SOURCE INFORMATION —
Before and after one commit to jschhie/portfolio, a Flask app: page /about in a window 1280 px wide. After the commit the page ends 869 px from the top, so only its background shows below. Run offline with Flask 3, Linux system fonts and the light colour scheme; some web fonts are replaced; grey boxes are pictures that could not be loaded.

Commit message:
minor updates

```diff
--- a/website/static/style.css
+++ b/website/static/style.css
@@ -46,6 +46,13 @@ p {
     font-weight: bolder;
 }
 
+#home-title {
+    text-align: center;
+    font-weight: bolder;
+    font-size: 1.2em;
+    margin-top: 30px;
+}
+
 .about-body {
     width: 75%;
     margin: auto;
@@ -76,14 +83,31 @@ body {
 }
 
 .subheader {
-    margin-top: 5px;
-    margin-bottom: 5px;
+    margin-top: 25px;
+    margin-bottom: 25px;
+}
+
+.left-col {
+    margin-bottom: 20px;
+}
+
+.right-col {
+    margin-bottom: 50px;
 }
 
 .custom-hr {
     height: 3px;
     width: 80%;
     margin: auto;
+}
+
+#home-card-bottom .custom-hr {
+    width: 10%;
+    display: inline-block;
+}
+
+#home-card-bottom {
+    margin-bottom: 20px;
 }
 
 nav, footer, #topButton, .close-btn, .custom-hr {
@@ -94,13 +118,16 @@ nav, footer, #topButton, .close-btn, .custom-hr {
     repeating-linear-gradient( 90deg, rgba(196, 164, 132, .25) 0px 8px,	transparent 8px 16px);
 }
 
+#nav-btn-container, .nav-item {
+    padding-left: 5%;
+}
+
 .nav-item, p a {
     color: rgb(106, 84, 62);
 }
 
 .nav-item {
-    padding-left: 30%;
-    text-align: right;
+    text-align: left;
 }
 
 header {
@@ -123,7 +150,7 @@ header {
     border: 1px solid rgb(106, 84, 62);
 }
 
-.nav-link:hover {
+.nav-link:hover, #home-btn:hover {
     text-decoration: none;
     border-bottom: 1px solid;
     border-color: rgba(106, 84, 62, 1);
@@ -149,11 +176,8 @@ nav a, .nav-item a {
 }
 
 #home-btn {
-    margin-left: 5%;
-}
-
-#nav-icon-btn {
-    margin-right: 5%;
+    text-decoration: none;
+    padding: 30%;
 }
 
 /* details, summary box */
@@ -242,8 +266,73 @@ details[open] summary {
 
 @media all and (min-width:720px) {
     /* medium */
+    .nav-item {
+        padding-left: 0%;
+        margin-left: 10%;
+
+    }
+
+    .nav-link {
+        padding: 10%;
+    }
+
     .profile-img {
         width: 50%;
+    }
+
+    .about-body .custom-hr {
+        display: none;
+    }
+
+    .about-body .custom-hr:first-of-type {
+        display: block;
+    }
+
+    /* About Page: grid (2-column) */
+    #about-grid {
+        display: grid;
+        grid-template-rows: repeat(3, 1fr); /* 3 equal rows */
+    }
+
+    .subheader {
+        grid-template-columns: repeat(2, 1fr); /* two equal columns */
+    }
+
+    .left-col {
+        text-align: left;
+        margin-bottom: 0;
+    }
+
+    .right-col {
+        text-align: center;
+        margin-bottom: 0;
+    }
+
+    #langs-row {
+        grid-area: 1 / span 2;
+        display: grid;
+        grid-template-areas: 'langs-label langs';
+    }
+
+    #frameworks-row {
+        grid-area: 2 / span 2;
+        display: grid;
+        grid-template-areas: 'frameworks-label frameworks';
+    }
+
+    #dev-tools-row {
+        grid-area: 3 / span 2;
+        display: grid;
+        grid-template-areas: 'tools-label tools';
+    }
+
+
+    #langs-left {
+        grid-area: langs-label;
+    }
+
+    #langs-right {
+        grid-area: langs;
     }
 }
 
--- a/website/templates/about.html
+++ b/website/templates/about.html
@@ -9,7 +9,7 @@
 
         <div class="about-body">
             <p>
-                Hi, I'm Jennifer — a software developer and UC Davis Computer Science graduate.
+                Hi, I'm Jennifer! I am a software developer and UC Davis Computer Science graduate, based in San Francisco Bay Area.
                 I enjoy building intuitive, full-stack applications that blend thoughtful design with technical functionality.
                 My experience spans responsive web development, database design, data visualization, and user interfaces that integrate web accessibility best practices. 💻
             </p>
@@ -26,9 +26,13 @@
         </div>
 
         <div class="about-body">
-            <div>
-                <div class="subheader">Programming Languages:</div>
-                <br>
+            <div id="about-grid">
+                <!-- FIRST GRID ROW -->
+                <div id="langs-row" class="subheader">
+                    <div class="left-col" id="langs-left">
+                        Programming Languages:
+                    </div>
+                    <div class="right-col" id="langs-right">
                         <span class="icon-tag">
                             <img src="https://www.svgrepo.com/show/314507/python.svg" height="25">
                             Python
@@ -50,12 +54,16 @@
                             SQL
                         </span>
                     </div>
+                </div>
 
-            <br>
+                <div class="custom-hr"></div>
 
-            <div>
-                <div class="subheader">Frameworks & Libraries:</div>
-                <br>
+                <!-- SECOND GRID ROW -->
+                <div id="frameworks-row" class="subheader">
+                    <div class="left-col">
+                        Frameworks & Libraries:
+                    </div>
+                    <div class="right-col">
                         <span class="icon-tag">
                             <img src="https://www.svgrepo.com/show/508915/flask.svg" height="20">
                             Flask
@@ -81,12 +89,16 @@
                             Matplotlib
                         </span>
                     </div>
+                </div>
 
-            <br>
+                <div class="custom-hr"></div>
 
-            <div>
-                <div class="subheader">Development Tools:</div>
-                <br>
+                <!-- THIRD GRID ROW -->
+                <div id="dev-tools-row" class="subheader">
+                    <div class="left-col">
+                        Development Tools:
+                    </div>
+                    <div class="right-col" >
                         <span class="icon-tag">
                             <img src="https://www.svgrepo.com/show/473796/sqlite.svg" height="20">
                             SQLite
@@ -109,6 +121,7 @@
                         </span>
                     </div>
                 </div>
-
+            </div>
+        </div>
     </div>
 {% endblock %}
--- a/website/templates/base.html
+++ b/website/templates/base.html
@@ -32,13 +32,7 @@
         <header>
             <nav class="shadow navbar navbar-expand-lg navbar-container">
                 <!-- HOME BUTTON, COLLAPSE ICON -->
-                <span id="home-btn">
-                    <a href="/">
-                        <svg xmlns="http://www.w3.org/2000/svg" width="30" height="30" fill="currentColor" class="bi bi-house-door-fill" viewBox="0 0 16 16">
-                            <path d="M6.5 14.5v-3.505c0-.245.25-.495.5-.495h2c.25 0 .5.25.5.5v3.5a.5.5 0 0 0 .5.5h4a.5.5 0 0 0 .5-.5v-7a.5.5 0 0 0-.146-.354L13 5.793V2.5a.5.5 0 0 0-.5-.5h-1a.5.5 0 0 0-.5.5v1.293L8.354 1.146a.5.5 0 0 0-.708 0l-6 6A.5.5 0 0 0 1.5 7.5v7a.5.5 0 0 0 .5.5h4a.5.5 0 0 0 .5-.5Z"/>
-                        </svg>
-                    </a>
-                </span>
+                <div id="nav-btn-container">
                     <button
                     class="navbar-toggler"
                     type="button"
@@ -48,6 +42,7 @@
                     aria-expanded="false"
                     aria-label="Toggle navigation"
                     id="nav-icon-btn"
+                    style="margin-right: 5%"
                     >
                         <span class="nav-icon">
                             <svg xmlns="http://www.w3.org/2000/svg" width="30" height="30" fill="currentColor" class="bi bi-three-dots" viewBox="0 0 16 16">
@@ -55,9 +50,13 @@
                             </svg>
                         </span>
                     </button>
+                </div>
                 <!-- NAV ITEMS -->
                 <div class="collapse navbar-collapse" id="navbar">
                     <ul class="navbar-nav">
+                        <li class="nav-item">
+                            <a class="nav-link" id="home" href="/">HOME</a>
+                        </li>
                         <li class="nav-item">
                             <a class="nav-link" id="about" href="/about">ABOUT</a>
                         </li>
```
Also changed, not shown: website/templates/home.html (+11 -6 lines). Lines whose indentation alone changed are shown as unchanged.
--
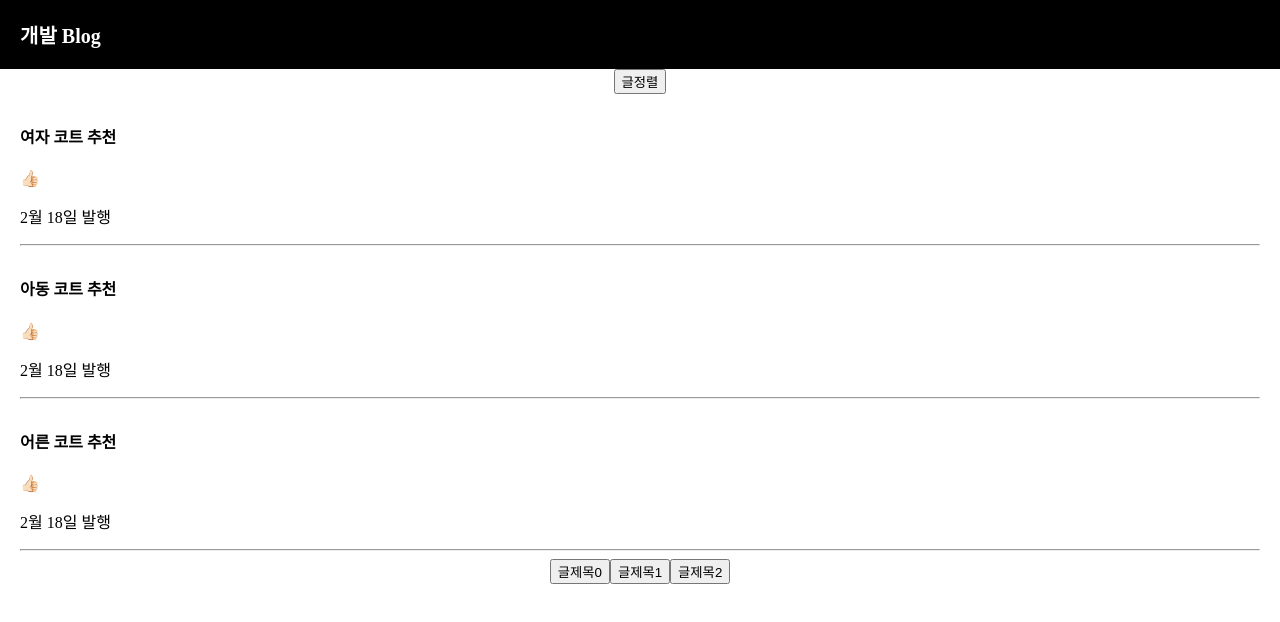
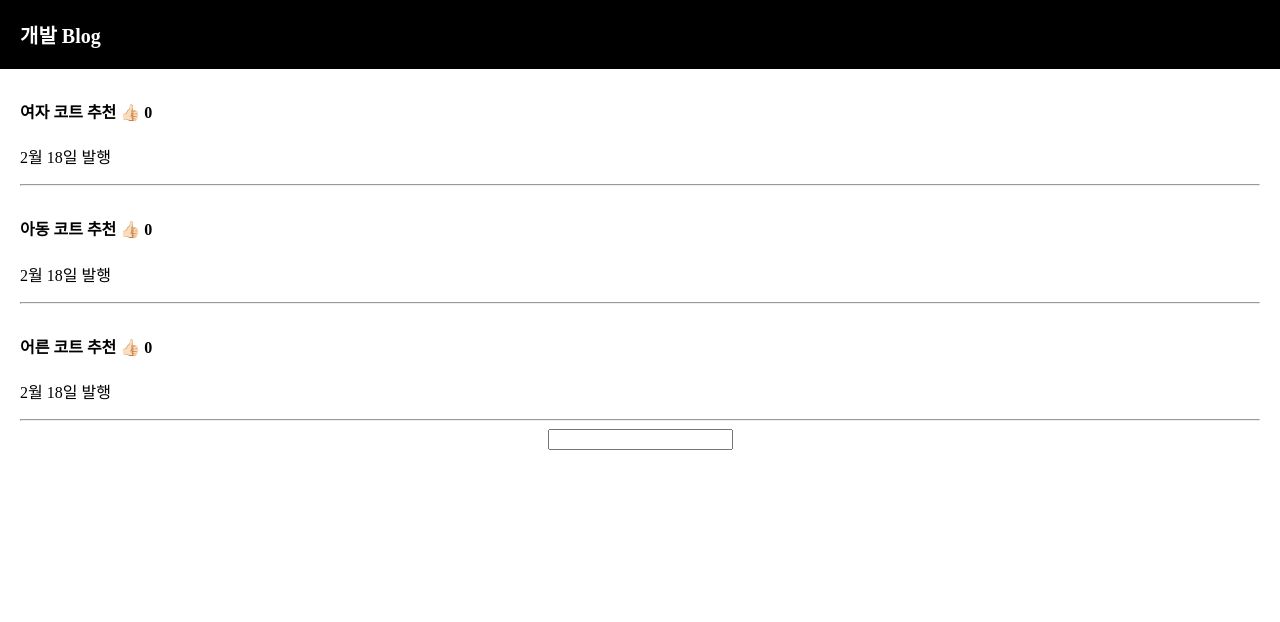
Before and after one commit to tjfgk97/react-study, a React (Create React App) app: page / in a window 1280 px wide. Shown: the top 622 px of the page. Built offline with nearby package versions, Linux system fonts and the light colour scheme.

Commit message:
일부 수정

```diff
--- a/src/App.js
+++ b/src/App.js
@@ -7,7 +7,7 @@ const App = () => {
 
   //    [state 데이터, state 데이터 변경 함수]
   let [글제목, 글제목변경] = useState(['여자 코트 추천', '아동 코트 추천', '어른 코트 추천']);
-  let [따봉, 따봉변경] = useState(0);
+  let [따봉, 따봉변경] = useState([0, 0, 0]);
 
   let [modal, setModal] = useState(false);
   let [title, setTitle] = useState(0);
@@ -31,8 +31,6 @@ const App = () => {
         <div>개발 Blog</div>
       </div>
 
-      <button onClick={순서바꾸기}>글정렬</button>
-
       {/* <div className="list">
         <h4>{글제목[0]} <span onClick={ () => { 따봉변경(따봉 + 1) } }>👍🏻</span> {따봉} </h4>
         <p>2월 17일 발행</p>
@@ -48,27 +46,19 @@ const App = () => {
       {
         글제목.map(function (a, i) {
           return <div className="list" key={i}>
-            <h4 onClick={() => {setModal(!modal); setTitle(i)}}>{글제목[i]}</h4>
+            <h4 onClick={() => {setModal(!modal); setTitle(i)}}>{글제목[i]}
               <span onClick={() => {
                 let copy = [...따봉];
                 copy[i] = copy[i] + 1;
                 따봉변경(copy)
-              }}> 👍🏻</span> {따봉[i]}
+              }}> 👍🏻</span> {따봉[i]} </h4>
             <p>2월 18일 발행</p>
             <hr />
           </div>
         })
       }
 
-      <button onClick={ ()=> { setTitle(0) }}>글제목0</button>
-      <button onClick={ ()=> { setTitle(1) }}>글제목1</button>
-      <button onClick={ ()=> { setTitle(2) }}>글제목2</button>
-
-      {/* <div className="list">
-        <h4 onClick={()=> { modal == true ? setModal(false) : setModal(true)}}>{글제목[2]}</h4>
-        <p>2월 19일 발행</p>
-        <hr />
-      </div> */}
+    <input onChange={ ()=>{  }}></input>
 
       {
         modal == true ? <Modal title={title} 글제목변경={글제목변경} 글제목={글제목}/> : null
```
--
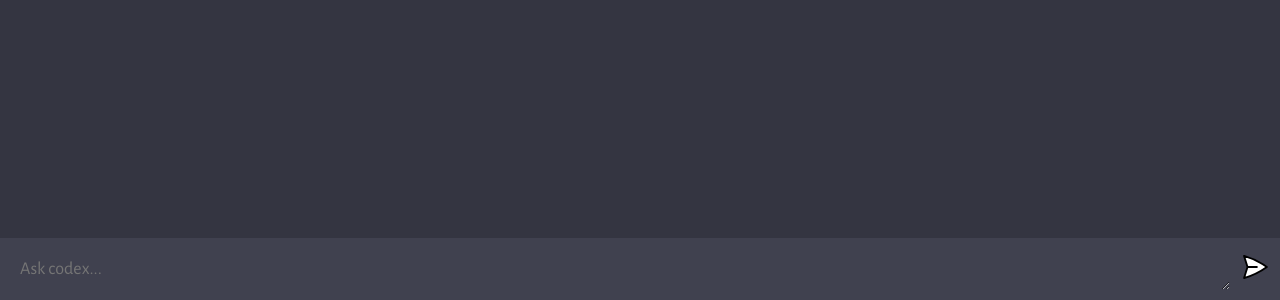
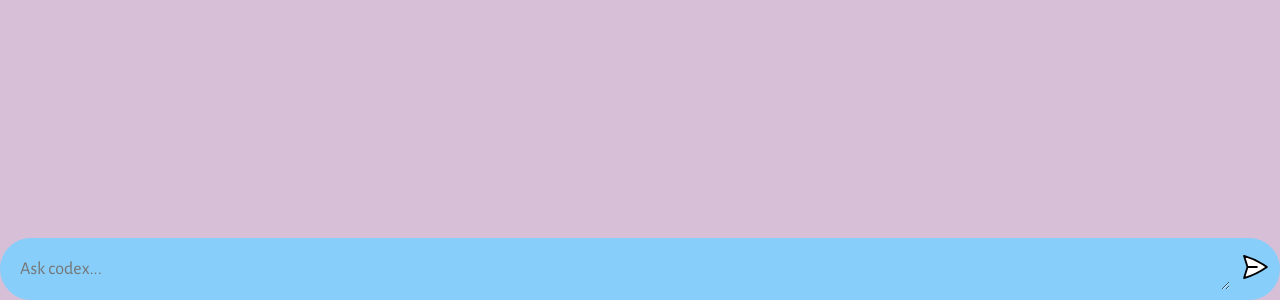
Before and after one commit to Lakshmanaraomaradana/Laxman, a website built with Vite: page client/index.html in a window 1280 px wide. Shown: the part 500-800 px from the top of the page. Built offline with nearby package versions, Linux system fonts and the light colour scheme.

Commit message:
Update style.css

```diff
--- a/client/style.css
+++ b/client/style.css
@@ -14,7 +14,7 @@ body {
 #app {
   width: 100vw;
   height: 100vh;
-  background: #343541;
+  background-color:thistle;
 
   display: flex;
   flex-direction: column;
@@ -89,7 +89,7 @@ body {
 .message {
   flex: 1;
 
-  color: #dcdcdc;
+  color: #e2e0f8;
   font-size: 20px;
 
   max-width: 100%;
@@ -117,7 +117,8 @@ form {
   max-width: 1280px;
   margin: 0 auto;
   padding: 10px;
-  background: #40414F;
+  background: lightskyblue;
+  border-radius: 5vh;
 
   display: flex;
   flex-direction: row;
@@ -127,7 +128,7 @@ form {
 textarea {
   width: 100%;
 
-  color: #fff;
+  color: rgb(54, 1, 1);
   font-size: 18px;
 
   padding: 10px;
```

EXERCISE DESCRIPTION —
Tally lines in the listing above that include the word "link"; respond with that number only.

TASK ANSWER —
5